So my 1973 Bus, a tin-top camper came to me from a very motivated seller who was clearly just done with the whole keeping a 46 year old vehicle running.  The bus had long-stopped running, the sliding door fell off, lots of rust (covered by duct tape the same colour as the body which was amazingly effective at first glance from a distance), etc, etc.  Trying the quick couple of usual tricks in the used car lot after we bought it showed no signs of life.    There was zero engine foam.   The entire rear valance was....missing.   So we trailered it on home.  I spent part of the rainy season inside redoing and improving the camper section wiring that I always do.   It's fun, relaxing, gives a sense of accomplishment and did I mention: it's inside.   
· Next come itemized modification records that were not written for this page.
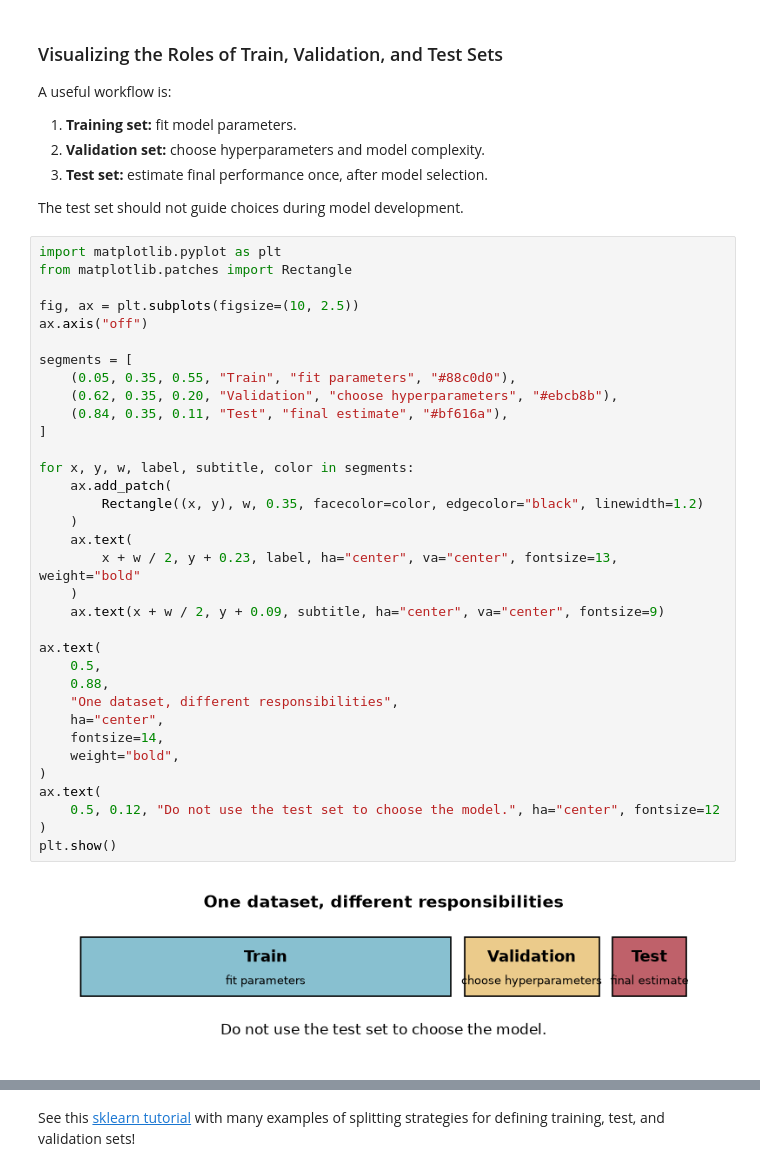
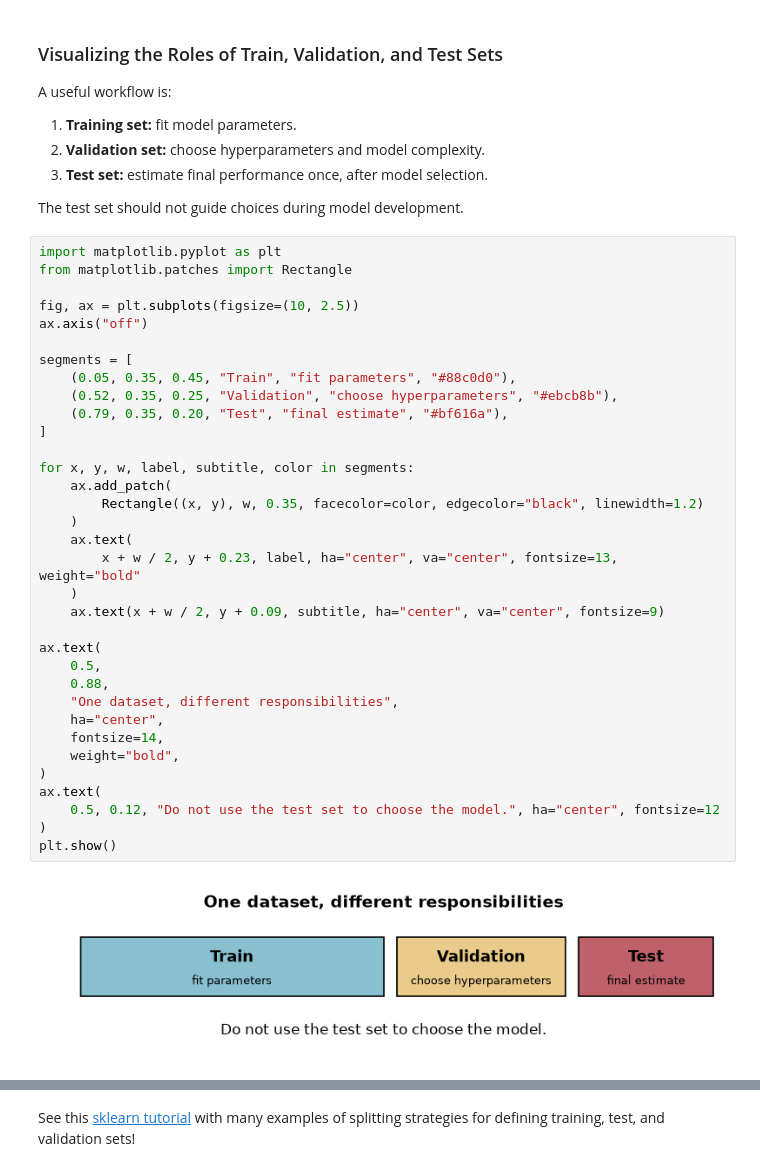
Before and after one commit to nerdslab/learningfromdata-quarto, a Jupyter notebook: notebooks/Notebook_2/Notebook_2b_Model_Selection.ipynb, the cells around one changed output, grey strips where cells are left out. Cells and saved outputs as stored; diff of their text form.

```diff
--- a/notebooks/Notebook_2/Notebook_2b_Model_Selection.ipynb
+++ b/notebooks/Notebook_2/Notebook_2b_Model_Selection.ipynb
@@ -738,37 +754,37 @@ import matplotlib.pyplot as plt
 from matplotlib.patches import Rectangle
 
 fig, ax = plt.subplots(figsize=(10, 2.5))
 ax.axis("off")
 
 segments = [
-    (0.05, 0.35, 0.55, "Train", "fit parameters", "#88c0d0"),
-    (0.62, 0.35, 0.20, "Validation", "choose hyperparameters", "#ebcb8b"),
-    (0.84, 0.35, 0.11, "Test", "final estimate", "#bf616a"),
+    (0.05, 0.35, 0.45, "Train", "fit parameters", "#88c0d0"),
+    (0.52, 0.35, 0.25, "Validation", "choose hyperparameters", "#ebcb8b"),
+    (0.79, 0.35, 0.20, "Test", "final estimate", "#bf616a"),
 ]
 
 for x, y, w, label, subtitle, color in segments:
     ax.add_patch(
         Rectangle((x, y), w, 0.35, facecolor=color, edgecolor="black", linewidth=1.2)
     )
     ax.text(
         x + w / 2, y + 0.23, label, ha="center", va="center", fontsize=13, weight="bold"
     )
     ax.text(x + w / 2, y + 0.09, subtitle, ha="center", va="center", fontsize=9)
 
 ax.text(
     0.5,
     0.88,
     "One dataset, different responsibilities",
     ha="center",
     fontsize=14,
     weight="bold",
 )
 ax.text(
     0.5, 0.12, "Do not use the test set to choose the model.", ha="center", fontsize=12
 )
 plt.show()
 # %% [output]
-[figure, old version]
+[figure, new version]
 # %% [markdown]
 ![Train-test-cross-validation-split-methodology-used-in-this-paper-The-first-operation.jpg](embedded-picture-1)
 # %% [markdown]
```
Also changed, not shown: parts of 4 cells of this notebook, 2 other files.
So now that the sun is shining, it was finally time to get to work on the engine.   My wife's 1979 super beetle had "borrowed" the AFM all last summer but after finally getting her a correct replacement, Bart's AFM is now back in his engine bay.    If nothing else, I certainly know the AFM works fine.   

Problems resolved so far:  Lots of really bad ground connections.  The battery connectors were corroded, worn, broken, loose, etc.  The negative wire to the body of the bus was poorly connected.  The ground strap from the tranny to the undercarriage was a rusted mess.   Next was the rotor and distributor cap looking very worn out.   Surely the person trying to get this bus going would have replaced them?   Who knows what people do.   Points looked ok so I have not  yet changed them but will do so soon.   Oil needs to be replaced.  Etc, Etc.  All plug wires are now sparking away properly from what I can tell.   Engine turning over with some vigor again.  Got life/response with Quickstart spray (yes, I know) for the first time.   So....where's the fuel?   Braving the zillions of bees that were all over the Crocuses beside the bus I put my hand on fuel pump and when my wife turned the engine over, there was nothing going on inside that pump.   Checking connections and voltages and just for fun running a battery directly to it proved the pump is dead as a doornail.   So I'll be getting one of those.   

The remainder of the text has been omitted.